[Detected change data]
::::::::

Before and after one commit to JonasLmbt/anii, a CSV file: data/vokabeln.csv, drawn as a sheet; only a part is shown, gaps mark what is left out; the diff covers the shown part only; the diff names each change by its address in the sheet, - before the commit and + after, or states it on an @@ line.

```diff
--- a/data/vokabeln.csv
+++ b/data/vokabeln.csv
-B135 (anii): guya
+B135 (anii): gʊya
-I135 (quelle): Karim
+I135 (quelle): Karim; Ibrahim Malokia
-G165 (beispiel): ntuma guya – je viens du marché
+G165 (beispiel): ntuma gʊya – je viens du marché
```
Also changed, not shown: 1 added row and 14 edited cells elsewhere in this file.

::::::::

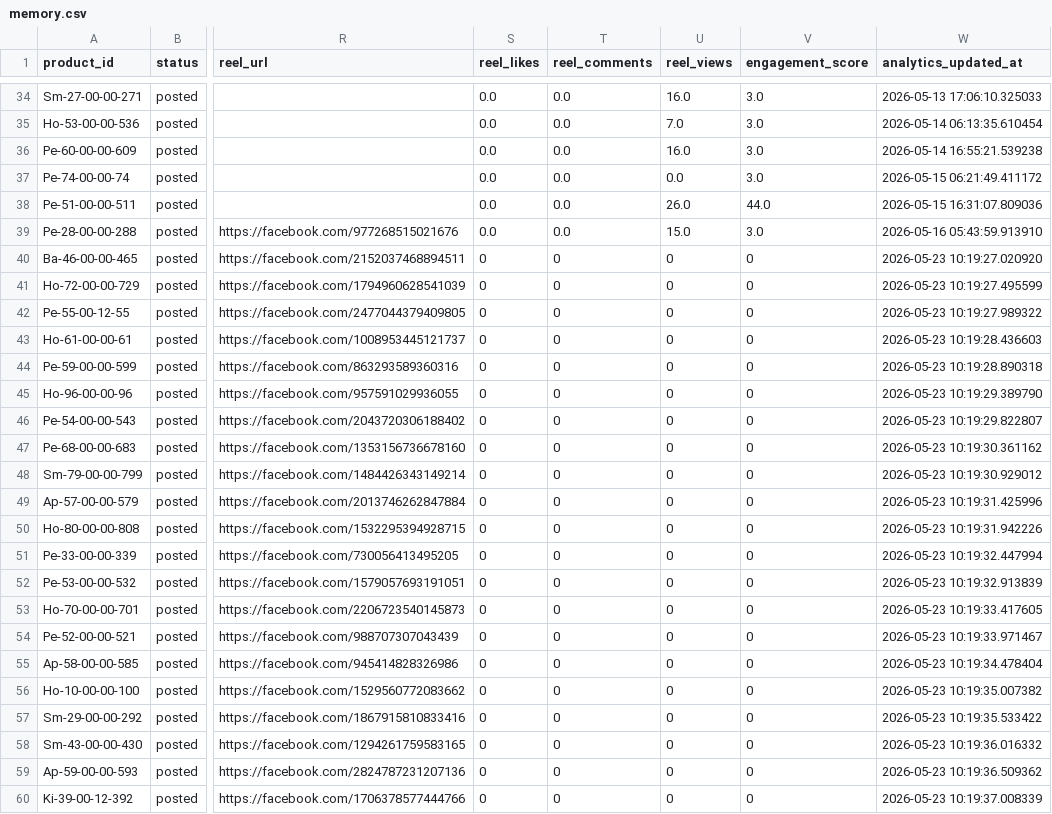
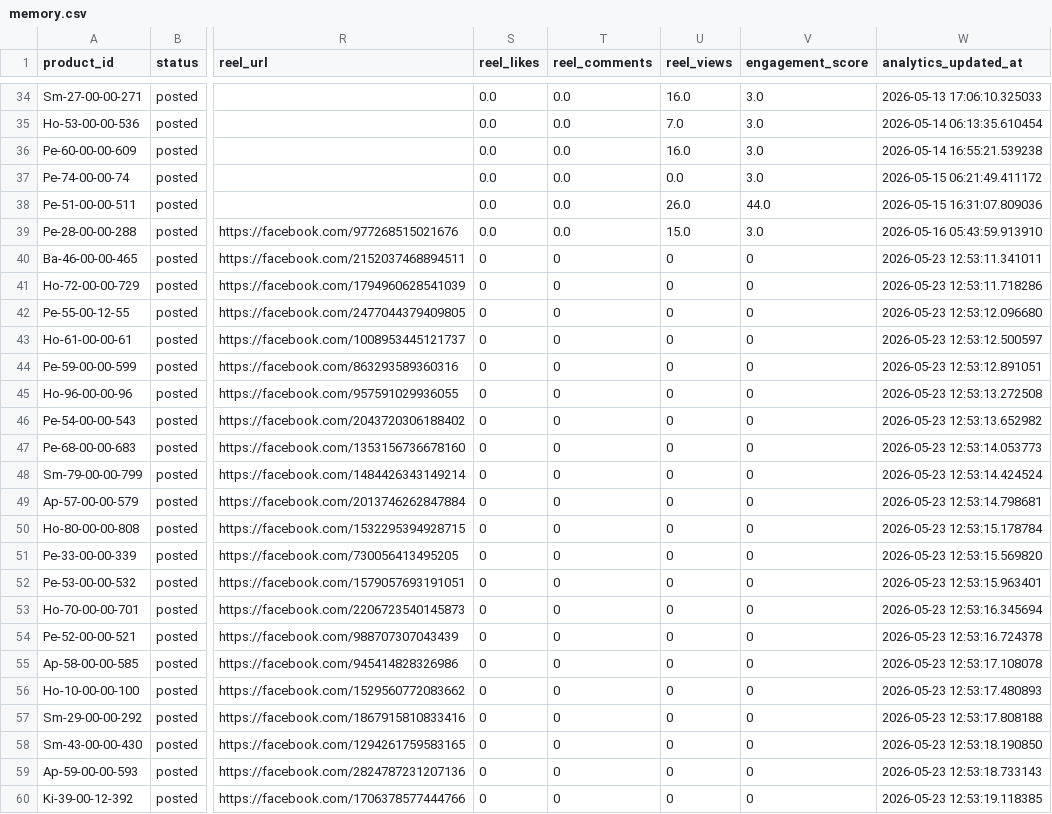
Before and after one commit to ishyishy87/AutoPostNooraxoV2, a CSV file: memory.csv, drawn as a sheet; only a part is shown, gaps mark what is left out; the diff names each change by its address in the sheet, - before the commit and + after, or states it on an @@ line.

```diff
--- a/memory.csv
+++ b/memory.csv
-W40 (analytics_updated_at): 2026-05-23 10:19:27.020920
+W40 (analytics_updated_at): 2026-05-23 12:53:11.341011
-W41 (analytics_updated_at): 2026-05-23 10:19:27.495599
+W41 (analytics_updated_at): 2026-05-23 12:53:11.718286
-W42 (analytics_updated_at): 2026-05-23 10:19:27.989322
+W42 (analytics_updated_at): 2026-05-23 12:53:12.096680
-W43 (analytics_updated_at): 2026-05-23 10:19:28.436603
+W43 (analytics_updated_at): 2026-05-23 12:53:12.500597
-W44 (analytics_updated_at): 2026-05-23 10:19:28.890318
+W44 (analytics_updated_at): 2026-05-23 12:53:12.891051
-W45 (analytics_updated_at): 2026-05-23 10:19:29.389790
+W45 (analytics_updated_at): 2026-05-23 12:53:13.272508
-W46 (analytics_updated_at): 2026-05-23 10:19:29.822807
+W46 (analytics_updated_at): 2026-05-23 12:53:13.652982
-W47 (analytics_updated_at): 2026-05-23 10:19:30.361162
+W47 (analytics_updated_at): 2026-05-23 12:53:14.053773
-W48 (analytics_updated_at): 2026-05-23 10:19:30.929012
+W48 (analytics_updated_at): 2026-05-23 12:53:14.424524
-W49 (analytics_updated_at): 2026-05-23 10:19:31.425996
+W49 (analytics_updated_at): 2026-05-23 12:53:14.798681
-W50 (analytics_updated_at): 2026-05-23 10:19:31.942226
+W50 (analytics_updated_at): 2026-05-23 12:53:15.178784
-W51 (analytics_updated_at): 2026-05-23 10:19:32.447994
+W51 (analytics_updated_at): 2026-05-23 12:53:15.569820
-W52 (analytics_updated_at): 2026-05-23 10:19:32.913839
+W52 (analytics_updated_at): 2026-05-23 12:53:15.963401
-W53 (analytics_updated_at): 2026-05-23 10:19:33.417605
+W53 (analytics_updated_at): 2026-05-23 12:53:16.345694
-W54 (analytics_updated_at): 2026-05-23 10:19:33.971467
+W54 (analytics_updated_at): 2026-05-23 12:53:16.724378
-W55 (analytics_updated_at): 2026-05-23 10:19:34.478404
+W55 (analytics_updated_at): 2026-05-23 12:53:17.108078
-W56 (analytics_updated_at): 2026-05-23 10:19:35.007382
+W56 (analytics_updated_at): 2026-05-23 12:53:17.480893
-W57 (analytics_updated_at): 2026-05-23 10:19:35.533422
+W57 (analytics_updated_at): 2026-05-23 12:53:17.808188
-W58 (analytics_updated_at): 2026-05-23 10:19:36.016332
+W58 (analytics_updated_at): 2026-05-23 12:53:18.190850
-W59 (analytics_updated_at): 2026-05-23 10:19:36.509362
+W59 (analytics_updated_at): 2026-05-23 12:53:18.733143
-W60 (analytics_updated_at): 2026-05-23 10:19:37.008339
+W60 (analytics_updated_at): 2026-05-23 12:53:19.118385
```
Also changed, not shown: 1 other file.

::::::::

From the line holding "Before and after one commit to JonasLmbt/anii, a" to the line holding "Also changed, not shown: 1 added", inclusive, restate each line above exactly as written.

- _Response_:
Before and after one commit to JonasLmbt/anii, a CSV file: data/vokabeln.csv, drawn as a sheet; only a part is shown, gaps mark what is left out; the diff covers the shown part only; the diff names each change by its address in the sheet, - before the commit and + after, or states it on an @@ line.

```diff
--- a/data/vokabeln.csv
+++ b/data/vokabeln.csv
-B135 (anii): guya
+B135 (anii): gʊya
-I135 (quelle): Karim
+I135 (quelle): Karim; Ibrahim Malokia
-G165 (beispiel): ntuma guya – je viens du marché
+G165 (beispiel): ntuma gʊya – je viens du marché
```
Also changed, not shown: 1 added row and 14 edited cells elsewhere in this file.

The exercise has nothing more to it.